And then there are comments from singers of today; some had even sung with Mohammed Rafi whereas others grew up listening to him. Bollywood veteran Udit Narayan recalls an incident during one recording session with Rafi sahib after which the latter asked him if he could play a guitar … because it would work well on stage with his handsome looks. Amit Kumar said that the title track of ‘Aap Ke Deewane’ would always remain special to him since it provided him a chance to sing with his father (Kishore Kumar) and another legend Mohammed Rafi. Even those who didn’t make it big as playback singers but shared stage with the great man had good things to share about the man with the golden voice. Some said that he cared for his colleagues, others deliberated that he was a father figure off stage but a superstar when on it.

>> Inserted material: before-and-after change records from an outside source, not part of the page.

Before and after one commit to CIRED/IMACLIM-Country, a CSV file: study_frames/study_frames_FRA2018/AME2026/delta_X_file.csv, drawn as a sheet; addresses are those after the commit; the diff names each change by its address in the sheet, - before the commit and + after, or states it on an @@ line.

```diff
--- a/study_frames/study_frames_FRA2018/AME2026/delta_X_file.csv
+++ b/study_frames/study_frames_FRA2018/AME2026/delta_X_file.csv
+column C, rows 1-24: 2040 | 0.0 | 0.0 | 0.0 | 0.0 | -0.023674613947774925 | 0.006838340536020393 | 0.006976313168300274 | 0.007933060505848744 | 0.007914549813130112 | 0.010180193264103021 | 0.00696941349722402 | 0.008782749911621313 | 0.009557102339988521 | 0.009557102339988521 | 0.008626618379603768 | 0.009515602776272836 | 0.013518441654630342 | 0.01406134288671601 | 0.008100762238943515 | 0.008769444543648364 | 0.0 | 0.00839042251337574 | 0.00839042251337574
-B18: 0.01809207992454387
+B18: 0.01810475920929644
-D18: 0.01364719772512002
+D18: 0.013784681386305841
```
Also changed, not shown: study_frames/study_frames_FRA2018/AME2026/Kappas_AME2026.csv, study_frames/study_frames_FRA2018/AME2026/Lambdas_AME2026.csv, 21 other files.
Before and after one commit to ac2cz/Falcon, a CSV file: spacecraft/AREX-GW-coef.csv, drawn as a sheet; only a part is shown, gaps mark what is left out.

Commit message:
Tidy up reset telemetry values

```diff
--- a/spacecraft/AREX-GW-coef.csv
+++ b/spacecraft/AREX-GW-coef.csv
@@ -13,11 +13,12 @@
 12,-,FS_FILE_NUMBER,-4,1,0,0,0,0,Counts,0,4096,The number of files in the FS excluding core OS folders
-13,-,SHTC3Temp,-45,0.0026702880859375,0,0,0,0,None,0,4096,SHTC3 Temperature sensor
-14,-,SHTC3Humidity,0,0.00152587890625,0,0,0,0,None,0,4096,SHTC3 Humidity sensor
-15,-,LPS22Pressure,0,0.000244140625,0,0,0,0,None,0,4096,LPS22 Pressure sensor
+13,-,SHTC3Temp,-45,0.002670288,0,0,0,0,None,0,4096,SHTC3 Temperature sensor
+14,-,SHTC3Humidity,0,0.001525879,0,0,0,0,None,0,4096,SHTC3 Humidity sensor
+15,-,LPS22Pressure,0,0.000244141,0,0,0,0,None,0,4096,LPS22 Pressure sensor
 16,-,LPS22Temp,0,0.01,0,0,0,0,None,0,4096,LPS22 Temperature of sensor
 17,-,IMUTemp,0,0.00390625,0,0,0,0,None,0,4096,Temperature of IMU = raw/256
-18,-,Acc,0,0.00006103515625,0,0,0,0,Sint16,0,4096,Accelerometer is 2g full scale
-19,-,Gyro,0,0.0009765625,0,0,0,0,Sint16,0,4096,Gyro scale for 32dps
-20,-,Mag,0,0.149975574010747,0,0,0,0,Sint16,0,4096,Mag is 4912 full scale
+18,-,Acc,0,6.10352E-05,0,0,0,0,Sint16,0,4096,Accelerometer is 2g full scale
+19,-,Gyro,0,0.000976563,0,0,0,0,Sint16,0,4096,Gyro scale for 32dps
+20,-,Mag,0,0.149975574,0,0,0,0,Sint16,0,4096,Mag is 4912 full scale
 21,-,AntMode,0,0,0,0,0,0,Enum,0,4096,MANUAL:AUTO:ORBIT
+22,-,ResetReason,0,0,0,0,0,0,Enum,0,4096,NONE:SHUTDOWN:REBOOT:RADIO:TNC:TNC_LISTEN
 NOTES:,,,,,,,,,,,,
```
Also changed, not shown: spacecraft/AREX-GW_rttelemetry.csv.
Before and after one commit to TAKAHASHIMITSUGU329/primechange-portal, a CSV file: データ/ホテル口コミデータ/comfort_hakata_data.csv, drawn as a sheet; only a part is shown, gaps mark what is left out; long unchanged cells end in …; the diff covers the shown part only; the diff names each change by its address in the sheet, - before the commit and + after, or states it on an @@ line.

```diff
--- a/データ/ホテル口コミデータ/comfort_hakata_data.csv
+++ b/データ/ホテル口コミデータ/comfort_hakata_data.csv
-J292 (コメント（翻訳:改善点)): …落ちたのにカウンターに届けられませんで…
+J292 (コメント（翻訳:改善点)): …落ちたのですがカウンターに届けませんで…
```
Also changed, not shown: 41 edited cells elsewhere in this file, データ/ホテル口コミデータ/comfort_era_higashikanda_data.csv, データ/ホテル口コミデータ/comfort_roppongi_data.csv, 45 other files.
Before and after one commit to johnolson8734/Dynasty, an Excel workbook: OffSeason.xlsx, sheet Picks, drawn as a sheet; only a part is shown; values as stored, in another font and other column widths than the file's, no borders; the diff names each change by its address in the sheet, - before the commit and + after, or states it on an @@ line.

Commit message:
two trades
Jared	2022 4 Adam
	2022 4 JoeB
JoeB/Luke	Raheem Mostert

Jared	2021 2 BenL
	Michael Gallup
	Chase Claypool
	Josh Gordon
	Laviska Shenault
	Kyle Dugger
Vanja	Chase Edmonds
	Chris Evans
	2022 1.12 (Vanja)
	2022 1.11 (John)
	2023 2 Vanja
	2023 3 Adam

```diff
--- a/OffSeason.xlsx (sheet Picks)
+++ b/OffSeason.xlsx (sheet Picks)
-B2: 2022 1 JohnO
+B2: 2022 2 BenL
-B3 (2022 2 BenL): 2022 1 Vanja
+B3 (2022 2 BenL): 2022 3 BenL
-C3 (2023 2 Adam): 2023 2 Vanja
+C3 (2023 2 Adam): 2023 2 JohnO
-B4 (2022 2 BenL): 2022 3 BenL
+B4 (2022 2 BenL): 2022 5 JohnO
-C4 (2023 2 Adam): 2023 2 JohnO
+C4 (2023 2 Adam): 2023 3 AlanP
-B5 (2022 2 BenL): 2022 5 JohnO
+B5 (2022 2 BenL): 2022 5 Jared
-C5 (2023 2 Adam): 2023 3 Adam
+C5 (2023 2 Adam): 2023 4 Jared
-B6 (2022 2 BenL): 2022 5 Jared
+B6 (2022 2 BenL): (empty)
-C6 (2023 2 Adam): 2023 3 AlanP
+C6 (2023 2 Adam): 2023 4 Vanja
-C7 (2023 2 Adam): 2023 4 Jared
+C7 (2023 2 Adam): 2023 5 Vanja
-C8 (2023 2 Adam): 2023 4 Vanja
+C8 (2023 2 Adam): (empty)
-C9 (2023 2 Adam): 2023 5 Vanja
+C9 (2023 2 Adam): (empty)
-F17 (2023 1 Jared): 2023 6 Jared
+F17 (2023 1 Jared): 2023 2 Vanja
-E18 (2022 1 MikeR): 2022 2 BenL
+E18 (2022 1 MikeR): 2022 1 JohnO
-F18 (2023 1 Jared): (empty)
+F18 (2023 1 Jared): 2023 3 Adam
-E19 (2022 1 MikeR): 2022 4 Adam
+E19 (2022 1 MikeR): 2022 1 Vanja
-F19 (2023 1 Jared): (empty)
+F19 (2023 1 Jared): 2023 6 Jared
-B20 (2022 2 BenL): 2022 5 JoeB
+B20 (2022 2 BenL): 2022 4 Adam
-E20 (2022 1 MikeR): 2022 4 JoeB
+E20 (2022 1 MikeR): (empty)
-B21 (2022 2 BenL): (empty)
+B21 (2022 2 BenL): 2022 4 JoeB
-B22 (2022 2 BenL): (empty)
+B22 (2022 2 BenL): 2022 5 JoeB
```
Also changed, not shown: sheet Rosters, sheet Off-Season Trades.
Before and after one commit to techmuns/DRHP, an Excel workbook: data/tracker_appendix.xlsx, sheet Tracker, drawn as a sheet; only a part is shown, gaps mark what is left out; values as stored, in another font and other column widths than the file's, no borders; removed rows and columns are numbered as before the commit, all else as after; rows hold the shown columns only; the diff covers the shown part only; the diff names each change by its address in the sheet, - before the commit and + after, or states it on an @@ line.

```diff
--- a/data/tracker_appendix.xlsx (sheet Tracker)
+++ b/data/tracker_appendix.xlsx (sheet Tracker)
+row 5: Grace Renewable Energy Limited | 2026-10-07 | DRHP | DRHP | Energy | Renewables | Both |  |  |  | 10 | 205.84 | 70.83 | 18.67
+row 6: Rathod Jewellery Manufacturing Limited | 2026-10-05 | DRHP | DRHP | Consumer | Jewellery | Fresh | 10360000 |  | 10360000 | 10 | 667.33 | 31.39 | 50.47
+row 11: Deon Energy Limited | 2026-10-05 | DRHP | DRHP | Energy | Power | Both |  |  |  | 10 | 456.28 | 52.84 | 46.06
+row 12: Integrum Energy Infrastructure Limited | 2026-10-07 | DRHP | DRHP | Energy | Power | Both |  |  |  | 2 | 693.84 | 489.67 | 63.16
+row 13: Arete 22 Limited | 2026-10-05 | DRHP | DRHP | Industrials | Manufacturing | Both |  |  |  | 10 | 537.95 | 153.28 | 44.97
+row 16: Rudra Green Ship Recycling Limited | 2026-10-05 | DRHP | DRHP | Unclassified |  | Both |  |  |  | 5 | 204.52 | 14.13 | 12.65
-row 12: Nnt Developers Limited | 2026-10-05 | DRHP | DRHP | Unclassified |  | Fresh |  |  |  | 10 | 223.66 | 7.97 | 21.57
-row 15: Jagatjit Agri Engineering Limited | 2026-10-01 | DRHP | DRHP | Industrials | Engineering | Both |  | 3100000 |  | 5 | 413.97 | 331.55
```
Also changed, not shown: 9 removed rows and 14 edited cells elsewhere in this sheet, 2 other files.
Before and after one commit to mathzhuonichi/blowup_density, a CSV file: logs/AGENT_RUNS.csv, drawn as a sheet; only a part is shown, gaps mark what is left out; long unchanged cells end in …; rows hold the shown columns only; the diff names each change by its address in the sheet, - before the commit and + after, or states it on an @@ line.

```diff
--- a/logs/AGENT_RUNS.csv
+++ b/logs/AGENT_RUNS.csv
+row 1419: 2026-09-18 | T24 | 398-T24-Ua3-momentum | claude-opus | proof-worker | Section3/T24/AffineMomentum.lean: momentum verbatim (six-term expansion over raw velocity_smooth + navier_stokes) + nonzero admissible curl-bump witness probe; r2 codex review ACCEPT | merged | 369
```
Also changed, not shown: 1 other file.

The book has a foreword by Dilip Kumar who preferred Rafi as his voice from the ’40s till the ’70s.
Extensive research is what makes this book about Mohammed Rafi a gem. His meeting with his favourite sportsman, boxer Mohammed Ali, gets mentioned in the book as does his generosity. He accepted to render his vocals for one rupee for Nisar Bazmi (who later migrated to Pakistan and became a legendary musician himself). Throughout the compilation, there are only errors when it comes to Rafi sahab’s religion i.e. Islam. She mentions Insha Allah instead of Masha Allah at the birth of baby Rafi and uses the term Naat instead of Hamd in another instance but besides that, there isn’t anything wrong with the narrative. Some of the chapters could have been merged to make the chronicle better but when you are a fan, nothing seems repetitive. The many photographs of Mohammed Rafi with his family, famous personalities and politicians bring him back to life and the writer must be commended for completing the task in an excellent manner.
1. Mohammed Rafi sang many songs for Amitabh Bachchan but he was most excited after singing ‘Chal Mere Bhai’ with Big B; he told his family that "Aaj hum ne superstar Amitabh Bachchan kay saath gaana gaya" without realizing that he himself was a superstar too!
2. Kishore Kumar held his contemporary in high regard; he instructed comedian/singer Sudesh Bhosle never to make fun of three people - K.L. Sehgal, Sanjeev Kumar and Mohammed Rafi.
3. Mohammed Rafi rendered 396 songs for music composers Laxmikant - Pyarelal; Shankar-Jaikishan come second with 341 songs.
4. Although Lata Mangeshkar sang the most number of duets with Mohammed Rafi, the veteran sang the most duets with her younger sister Asha Bhosle.
5. During a concert in Pakistan in the 1960s, singer Masood Rana got upset when the locals loved Mohammad Rafi more; Madam Noor Jehan had to explain to the ‘Pakistani Rafi’ that it was impossible to imitate the veteran’s passionate rendering.
6. In his leisure time, in whose voice did the greatest playback singer of all time find solace? Our very own Mehdi Hassan and Ghulam Ali.